:: Record extracts

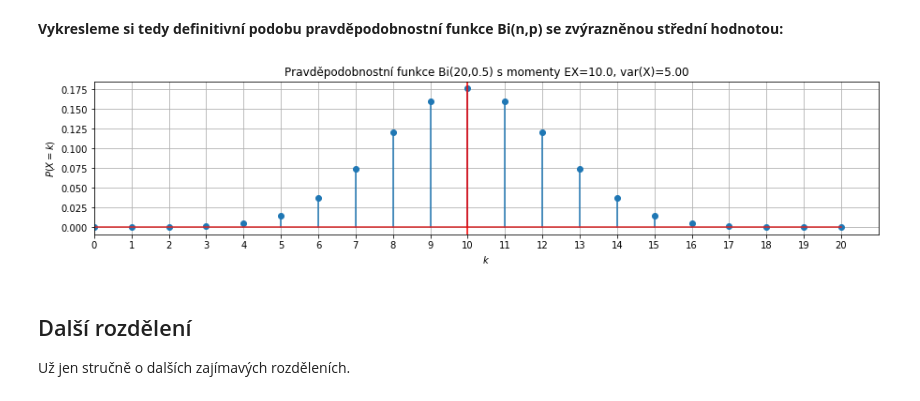
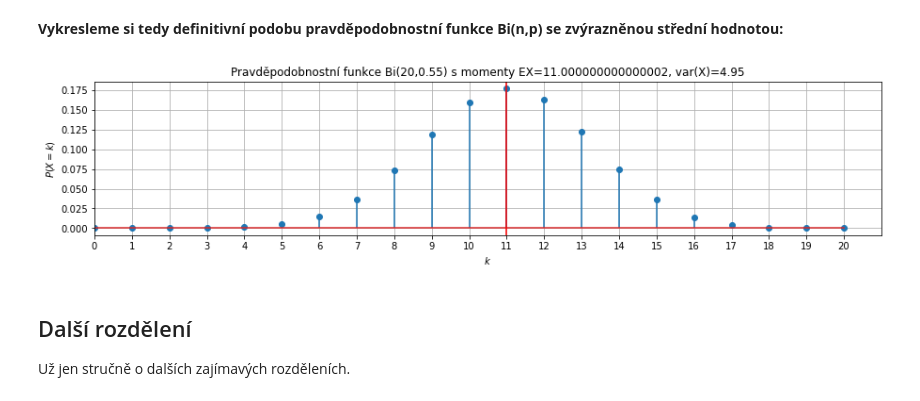
Before and after one commit to kamil-dedecius/mameradipst, a Jupyter notebook: Nahodna_velicina_diskretni.ipynb, the cells around one changed output. Saved outputs shown, nothing was run; the diff lists cells and outputs as text; code cells hidden in the pictures.

```diff
--- a/Nahodna_velicina_diskretni.ipynb
+++ b/Nahodna_velicina_diskretni.ipynb
@@ -176,7 +176,7 @@ A tím jsme se dostali k druhému rozdělení, jež chceme znát - **binomické
 Toto rozdělení je ohromně užitečné. Podívejme se např. na $n=20$ pingů při různých pravděpodobnostech úspěchu $p$ - tu zkusme měnit:
 # %%
 n = 20
-p = 0.5
+p = 0.55
 k = np.arange(0, n+1)
 
 def p_X(n, k, p):
@@ -184,7 +184,7 @@ def p_X(n, k, p):
 
 P_X_k = p_X(n, k, p)
 plt.figure(figsize=(15,3))
-plt.stem(P_X_k)
+plt.stem(P_X_k, use_line_collection=True)
 plt.xlabel(r'$k$, počet úspěchů v n={0} pokusech'.format(n))
 plt.ylabel(r'$P(X=k)$')
 plt.title('Pravděpodobnostní funkce binomického rozdělení pro n={0} pokusů s pstí úspěchu p={1}'.format(n, p))
@@ -294,16 +295,16 @@ $$
 **Vykresleme si tedy definitivní podobu pravděpodobnostní funkce Bi(n,p) se zvýrazněnou střední hodnotou:**
 # %%
 plt.figure(figsize=(15,3))
-plt.stem(P_X_k)
+plt.stem(P_X_k, use_line_collection=True)
 plt.xlabel(r'$k$'.format(n))
 plt.ylabel(r'$P(X=k)$')
 plt.title('Pravděpodobnostní funkce Bi({0},{1}) s momenty EX={2}, var(X)={3:.2f}'.format(n, p, EX, varX))
 plt.xticks(np.arange(n+1))
 plt.xlim(left=0)
 plt.axvline(EX, 0, 1, color='red')
 plt.show()
 # %% [output]
-[figure, old version]
+[figure, new version]
 # %% [markdown]
 ## Další rozdělení
 
```
Also changed, not shown: parts of 11 cells of this notebook.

::::

**What you should do:** Where a line of the records above holds the word "ipynb", copy that line.

**Answer below:**
Before and after one commit to kamil-dedecius/mameradipst, a Jupyter notebook: Nahodna_velicina_diskretni.ipynb, the cells around one changed output. Saved outputs shown, nothing was run; the diff lists cells and outputs as text; code cells hidden in the pictures.
--- a/Nahodna_velicina_diskretni.ipynb
+++ b/Nahodna_velicina_diskretni.ipynb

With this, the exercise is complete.